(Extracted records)
- - - - - - -
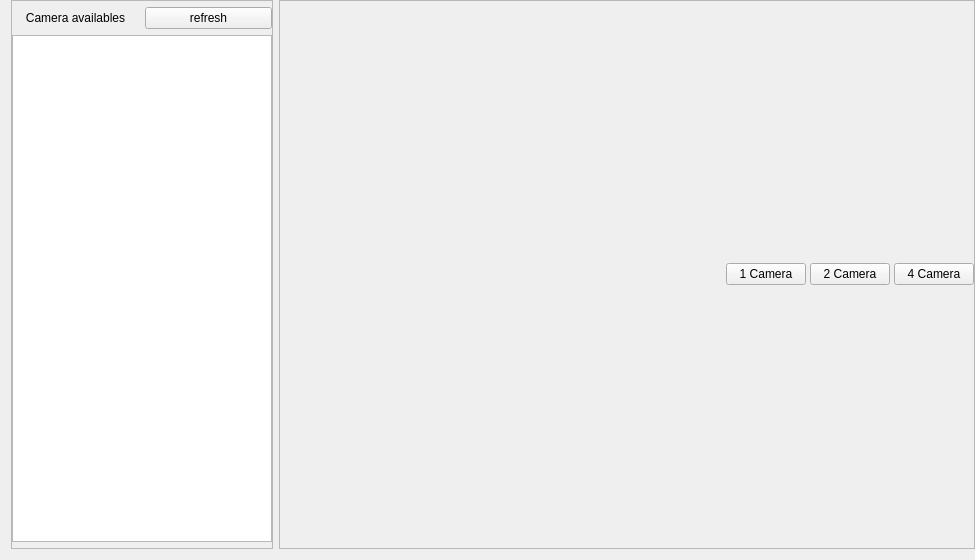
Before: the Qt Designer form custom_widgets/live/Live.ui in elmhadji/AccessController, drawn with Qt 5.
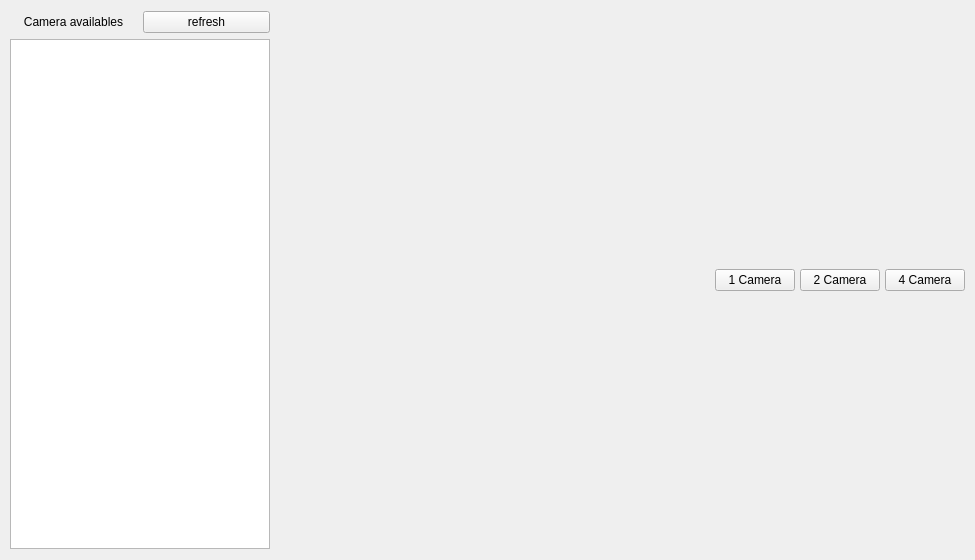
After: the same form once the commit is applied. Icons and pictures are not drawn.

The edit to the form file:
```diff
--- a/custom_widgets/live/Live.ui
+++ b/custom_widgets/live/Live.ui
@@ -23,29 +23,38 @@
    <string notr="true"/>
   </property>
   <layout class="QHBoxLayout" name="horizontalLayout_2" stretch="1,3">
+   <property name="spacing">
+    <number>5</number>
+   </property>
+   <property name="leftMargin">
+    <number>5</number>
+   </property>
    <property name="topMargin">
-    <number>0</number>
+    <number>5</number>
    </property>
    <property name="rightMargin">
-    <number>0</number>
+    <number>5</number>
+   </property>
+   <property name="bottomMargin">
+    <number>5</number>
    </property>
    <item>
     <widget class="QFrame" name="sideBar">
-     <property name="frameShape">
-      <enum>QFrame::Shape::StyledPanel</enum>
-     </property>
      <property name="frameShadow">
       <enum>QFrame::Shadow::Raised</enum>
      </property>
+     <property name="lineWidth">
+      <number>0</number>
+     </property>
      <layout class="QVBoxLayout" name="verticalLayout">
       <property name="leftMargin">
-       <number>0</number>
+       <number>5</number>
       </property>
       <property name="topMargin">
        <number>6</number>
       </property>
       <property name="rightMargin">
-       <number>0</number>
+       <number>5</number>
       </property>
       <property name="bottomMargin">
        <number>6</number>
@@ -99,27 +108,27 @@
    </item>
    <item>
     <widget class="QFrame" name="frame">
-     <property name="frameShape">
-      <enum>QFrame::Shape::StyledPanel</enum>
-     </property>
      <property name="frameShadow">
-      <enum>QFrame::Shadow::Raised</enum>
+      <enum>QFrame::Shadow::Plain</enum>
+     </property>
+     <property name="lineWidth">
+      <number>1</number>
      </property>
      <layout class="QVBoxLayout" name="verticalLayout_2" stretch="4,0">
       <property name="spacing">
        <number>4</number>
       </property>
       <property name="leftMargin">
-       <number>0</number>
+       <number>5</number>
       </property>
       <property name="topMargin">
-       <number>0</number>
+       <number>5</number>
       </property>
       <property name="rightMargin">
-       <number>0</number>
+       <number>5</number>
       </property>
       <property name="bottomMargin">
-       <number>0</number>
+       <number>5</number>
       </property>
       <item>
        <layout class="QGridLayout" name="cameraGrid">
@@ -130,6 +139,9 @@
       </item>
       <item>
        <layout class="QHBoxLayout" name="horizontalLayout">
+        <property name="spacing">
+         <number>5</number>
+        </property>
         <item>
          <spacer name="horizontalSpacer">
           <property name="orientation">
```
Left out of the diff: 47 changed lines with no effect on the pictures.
- - - - - - -
## Task to complete
Go over the data and return every line that includes the word "form".

## Result below
Before: the Qt Designer form custom_widgets/live/Live.ui in elmhadji/AccessController, drawn with Qt 5.
After: the same form once the commit is applied. Icons and pictures are not drawn.
The edit to the form file:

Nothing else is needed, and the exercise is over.